Now, whatever your views on the Australian government's intervention in Iraq in 2003 that ripped that country apart and laid the groundwork for the emergence of Islamic State, Australia's role in the Syrian civil war is much more ambiguous. We deployed the Royal Australian Air Force into that conflict. Senator Brandis was careful to make the distinction that we are not intervening in the Syrian civil war; we are attacking Islamic State positions in the western part of Syria. But Islamic State actually is a participant in the Syrian civil war, which gives rise to the question: is Australia now an additional combatant in that war-torn country?
Former Prime Minister Abbott and his former defence minister, Mr Andrews, rushed to stand in front of a dozen flags and cheer on the deployment of the Australian Defence Force into that war-torn region. But where is the announcement now that it appears at long last that the agony of that country may be brought to an end? Instead of energy expended in military hardware, is there energy being expended in the kind of diplomatic effort that would be required to actually get this to take hold on the ground?
Yesterday I was honoured to meet two Syrian refugees who have made new lives for themselves. Bassam al-Ahmad has made a life for himself now in Istanbul, Turkey; and Reem Zaitouneh—apologies if I have pronounced either of your names incorrectly—is now resident in Ottawa, Canada.
Both of them work for an organisation called the Violations Documentation Center—the VDC. They both gave a snapshot of the extraordinary energy and work that is going to be required to end the violence that has torn that country apart.

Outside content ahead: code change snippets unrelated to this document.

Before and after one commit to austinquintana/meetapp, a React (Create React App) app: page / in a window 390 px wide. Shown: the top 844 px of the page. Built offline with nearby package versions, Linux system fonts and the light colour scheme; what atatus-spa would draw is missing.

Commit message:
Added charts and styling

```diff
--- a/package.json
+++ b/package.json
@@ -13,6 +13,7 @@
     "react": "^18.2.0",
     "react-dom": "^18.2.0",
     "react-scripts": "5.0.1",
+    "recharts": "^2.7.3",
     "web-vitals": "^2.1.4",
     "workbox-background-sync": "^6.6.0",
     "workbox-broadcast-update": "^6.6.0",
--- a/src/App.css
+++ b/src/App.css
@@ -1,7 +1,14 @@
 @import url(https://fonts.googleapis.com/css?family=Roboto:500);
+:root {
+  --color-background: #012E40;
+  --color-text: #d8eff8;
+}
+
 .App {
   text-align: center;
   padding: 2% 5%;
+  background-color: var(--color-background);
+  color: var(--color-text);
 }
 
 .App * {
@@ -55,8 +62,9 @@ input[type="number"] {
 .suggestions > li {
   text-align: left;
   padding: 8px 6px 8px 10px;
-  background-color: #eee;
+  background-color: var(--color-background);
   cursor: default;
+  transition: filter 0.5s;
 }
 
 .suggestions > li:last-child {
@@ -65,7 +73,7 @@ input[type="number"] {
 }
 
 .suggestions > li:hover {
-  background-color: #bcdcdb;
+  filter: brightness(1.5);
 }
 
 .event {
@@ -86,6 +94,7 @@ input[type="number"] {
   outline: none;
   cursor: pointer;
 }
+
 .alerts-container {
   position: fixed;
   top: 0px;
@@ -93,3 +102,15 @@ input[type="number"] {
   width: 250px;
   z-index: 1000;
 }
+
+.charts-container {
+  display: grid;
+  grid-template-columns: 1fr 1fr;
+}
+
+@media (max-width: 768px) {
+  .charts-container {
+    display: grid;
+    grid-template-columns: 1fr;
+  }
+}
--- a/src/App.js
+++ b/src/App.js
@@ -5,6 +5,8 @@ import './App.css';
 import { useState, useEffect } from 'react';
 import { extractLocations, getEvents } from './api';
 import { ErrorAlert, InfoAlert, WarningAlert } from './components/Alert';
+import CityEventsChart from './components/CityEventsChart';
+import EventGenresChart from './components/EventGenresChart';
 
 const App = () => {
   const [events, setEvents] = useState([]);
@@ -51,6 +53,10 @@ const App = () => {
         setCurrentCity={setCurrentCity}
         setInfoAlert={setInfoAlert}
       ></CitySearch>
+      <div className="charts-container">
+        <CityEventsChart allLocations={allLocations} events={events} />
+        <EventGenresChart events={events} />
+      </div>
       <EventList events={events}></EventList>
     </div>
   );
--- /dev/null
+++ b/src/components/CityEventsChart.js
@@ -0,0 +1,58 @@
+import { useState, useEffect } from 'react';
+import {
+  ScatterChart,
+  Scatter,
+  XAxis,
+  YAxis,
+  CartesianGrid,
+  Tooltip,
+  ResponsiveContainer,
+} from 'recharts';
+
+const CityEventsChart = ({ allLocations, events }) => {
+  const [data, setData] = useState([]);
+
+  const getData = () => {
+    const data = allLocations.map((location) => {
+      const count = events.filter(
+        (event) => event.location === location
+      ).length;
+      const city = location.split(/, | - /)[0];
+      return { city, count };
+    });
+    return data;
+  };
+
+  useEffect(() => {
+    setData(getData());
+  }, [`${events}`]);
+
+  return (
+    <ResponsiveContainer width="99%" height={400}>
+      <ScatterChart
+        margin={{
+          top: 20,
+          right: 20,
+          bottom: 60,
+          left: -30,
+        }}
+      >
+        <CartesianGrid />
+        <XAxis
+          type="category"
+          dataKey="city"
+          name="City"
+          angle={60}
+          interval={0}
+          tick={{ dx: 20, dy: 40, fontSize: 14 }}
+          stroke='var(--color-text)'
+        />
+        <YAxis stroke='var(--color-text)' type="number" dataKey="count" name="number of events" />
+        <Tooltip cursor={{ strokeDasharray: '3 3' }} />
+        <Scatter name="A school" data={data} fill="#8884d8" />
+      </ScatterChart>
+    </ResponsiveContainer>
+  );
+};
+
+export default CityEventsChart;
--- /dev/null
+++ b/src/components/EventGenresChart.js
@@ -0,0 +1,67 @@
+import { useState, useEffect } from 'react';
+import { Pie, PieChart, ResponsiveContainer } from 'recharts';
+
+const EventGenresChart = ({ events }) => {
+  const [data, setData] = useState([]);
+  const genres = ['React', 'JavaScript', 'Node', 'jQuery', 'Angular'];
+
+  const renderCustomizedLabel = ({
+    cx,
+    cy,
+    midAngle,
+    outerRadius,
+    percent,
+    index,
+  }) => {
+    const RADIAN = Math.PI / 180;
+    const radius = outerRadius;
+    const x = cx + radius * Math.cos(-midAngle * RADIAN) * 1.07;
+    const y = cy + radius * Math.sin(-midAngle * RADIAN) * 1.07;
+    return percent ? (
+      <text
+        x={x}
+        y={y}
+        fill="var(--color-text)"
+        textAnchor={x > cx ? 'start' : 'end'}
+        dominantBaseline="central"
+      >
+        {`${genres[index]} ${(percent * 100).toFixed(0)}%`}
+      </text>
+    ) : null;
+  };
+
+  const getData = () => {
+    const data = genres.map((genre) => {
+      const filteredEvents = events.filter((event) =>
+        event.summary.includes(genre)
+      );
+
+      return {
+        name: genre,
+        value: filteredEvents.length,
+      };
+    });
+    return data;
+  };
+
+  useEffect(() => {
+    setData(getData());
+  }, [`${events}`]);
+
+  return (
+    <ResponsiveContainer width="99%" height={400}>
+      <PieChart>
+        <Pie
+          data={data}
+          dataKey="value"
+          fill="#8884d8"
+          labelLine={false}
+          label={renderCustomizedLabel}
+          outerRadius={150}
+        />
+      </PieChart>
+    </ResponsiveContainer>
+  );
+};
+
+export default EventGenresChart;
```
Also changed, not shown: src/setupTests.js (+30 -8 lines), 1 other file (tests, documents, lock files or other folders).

Where is the Australian government? We were first in line when it came to military deployment, but where are we now? Some of Senator Brandis's words were reassuring, but at no point did he outline any of the actions that are being taken. One thing that we could do, and one thing that the government could have done, is clarify exactly why it is that Canada has rescued 800 times more refugees than the Australian government. The 12,000 refugee intake commitment of last September was welcomed across the political spectrum, and it changed the debate. Now we find that only 26 individuals have been resettled and only 200 people have been interviewed. That is 800 times less than the Canadian authorities have taken in. It is time we stepped up.